KIRKUS MEDIA REVIEWS
Updated: Mar 27
A poignant chronicling of an impoverished childhood in Iran.
Mohsen Fashandi grew up in Tehran, where his family of five lived in a small single room without electricity. They didn't own a refrigerator until he was 15, and a TV came when he was 18. As a little boy, being rich "meant having a full stomach," a temporary bliss he never took for granted. His father was a cobbler who eked out a meager income, and his mother contributed by sewing clothes during a time when it was unusual for Iranian women to work. It was his mother's dream to be a homeowner, and when the family finally bought a house, she sold some of her wedding jewelry in order to afford it. But the home created an "immense financial burden," and the family rented space to seven tenants to make ends
meet. Despite all these hardships, Mohsen's stories are remarkably cheerful, movingly told by his sister, author Fashandi.
He was an especially resourceful boy-he taught himself how to become an electrician and later left for the United States to study electrical engineering after failing the Iranian college entrance exams twice. He endured terrible tragedies, including the sudden death of his first love, Banu, when she was only a little girl, heartbreakingly conveyed by the author:
"My heart dropped inside my chest. I couldn't understand what was wrong, but I knew from Banu's unmoving form that something terrible must have happened. Her lips were blue, and her long black hair hung off her limp neck in thick, wet strands."
The 26 stories cover Mohsen's life from 6 to 23 and sensitively chart the maturation of an increasingly confident young man. Fashandi's love for and fascination with her brother radiate from every page-this is as much an endearing homage as it is a historical remembrance. At the very beginning of the book, she calls her brother an "interesting, jovial, yet hardworking man," and this is precisely what her affecting portrait communicates in a series of expertly crafted vignettes.
Moreover, the author vividly depicts the onerous weight of poverty and the feelings of vulnerability it engenders. On rare occasions, the author shows Mohsen in despair, wondering sadly about the cruelty of life. Here, he expresses his sense of both anguish and indignation over the death of his younger brother, Majeed, who died when he was 9 months old: "I thought of those elderly woman who said that he was a special boy, and children with a cowlick like his would be returned to God soon. This had made me so angry. I couldn't understand why God would bother to give Majeed to us if He was planning on taking him back in such a short time.
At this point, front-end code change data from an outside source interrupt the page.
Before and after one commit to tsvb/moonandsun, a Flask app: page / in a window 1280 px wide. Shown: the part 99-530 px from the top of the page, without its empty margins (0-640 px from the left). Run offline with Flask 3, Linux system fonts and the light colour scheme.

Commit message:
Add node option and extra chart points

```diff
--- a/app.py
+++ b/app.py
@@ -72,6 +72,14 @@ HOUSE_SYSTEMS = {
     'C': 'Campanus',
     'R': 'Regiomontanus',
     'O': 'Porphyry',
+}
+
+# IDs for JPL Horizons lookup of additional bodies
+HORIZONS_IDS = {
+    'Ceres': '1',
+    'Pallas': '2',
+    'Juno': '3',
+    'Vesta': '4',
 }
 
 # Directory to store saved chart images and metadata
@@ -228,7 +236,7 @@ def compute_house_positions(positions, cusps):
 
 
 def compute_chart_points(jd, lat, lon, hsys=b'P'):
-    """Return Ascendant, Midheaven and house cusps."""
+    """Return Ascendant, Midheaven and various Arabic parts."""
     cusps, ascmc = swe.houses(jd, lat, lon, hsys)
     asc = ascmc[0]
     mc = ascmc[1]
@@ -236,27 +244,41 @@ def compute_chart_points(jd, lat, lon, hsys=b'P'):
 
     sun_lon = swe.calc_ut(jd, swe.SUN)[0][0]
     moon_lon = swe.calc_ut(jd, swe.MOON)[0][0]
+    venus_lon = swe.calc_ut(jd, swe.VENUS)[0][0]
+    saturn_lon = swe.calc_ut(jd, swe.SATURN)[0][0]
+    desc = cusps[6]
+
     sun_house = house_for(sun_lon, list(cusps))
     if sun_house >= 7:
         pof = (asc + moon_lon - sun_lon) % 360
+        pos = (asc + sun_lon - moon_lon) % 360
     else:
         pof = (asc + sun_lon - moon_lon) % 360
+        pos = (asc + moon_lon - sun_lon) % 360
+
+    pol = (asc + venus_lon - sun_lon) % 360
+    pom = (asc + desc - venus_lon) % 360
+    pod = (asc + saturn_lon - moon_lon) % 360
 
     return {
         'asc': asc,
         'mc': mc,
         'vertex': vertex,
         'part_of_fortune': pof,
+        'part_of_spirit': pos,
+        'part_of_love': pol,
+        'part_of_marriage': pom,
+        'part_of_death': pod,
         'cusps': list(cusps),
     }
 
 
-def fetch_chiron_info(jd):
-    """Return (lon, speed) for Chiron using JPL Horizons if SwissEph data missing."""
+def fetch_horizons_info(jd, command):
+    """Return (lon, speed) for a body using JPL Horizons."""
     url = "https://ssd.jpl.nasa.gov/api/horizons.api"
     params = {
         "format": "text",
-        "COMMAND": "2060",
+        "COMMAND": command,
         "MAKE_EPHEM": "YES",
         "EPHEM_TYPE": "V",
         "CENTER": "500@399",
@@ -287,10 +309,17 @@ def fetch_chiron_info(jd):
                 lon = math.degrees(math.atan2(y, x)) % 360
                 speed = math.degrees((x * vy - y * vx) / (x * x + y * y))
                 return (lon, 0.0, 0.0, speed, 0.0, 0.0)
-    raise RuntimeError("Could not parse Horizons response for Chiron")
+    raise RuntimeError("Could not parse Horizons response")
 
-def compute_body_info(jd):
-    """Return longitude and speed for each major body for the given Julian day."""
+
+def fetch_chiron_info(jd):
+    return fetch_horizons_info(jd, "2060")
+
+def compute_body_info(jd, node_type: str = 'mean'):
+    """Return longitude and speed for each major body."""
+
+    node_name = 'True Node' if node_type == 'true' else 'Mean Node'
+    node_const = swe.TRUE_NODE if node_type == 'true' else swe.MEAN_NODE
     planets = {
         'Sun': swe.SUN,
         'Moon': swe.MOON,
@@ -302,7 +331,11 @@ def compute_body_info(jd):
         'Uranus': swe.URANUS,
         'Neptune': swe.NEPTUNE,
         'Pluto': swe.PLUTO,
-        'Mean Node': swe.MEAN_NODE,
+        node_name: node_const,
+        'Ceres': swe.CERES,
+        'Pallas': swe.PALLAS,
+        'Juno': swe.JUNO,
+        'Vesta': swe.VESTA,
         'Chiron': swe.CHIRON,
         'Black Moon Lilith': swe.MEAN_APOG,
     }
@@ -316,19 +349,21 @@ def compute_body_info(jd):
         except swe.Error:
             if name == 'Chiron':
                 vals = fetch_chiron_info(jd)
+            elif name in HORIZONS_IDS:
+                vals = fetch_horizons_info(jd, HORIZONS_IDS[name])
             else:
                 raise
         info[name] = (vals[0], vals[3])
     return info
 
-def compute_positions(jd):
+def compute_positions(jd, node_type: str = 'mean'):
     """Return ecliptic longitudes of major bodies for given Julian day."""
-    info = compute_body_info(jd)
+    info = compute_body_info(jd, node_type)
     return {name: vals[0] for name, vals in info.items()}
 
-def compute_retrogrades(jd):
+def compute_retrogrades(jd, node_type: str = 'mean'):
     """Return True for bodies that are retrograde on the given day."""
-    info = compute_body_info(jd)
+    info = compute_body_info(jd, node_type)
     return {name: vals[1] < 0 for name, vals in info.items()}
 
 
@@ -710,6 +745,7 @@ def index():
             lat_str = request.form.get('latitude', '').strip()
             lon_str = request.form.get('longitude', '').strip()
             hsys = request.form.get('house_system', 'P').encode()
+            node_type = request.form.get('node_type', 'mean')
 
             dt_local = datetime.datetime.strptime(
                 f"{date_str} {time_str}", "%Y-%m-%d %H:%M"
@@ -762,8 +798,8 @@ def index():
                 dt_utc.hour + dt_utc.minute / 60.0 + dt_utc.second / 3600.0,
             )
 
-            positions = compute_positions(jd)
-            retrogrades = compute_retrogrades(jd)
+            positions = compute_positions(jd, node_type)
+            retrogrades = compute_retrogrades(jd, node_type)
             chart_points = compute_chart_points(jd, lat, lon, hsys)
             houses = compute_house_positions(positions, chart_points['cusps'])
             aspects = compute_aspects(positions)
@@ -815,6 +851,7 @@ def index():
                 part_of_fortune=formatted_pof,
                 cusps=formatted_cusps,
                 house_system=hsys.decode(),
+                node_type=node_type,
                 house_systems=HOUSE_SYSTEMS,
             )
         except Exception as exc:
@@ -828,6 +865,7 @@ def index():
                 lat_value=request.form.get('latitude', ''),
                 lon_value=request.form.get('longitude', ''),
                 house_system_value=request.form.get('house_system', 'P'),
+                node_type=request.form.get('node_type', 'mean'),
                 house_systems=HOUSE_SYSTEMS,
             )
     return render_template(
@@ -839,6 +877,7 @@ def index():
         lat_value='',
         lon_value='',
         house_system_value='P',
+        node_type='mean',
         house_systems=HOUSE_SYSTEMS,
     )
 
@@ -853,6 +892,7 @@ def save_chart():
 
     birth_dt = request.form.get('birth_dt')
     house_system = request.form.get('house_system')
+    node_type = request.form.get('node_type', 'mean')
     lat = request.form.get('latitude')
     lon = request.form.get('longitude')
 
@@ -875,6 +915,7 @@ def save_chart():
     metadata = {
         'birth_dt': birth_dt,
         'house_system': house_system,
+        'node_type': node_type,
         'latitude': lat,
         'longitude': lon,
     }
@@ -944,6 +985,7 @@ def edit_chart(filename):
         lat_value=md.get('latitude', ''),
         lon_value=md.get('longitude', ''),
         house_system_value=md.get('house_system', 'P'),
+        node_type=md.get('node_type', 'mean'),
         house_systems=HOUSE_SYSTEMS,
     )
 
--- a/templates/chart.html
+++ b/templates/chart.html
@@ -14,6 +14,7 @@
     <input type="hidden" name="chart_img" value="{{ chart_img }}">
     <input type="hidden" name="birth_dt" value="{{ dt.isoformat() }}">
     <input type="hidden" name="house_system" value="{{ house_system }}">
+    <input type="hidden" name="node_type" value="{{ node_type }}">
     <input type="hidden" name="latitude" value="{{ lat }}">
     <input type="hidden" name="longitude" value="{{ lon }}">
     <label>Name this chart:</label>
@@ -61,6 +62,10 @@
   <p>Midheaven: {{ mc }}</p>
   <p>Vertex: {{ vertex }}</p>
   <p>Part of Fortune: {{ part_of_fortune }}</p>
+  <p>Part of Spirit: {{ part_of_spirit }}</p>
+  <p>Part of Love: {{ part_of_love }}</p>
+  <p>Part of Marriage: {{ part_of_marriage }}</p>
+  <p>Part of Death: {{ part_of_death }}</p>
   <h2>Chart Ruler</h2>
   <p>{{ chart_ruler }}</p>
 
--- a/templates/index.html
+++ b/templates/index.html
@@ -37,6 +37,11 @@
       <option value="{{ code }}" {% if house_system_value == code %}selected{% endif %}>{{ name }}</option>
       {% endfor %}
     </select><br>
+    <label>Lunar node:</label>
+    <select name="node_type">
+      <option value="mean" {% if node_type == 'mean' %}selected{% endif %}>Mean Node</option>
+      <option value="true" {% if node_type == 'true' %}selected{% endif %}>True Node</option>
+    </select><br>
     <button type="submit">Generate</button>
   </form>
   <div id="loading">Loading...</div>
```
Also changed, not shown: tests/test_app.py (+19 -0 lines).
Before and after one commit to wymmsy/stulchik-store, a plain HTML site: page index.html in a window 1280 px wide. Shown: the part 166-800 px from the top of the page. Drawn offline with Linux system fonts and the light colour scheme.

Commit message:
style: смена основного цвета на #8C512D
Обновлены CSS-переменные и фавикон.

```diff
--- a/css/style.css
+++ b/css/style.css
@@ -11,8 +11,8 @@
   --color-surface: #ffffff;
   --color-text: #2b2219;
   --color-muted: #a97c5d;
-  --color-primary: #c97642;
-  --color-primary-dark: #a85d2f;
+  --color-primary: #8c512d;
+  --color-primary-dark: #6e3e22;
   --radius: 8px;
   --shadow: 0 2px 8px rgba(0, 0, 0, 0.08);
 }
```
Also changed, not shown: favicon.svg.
Did God like to see us suffer?" This is an uncommonly moving
reminiscence, uplifting and melancholy by turns.
A thoughtful, tender series of youthful recollections.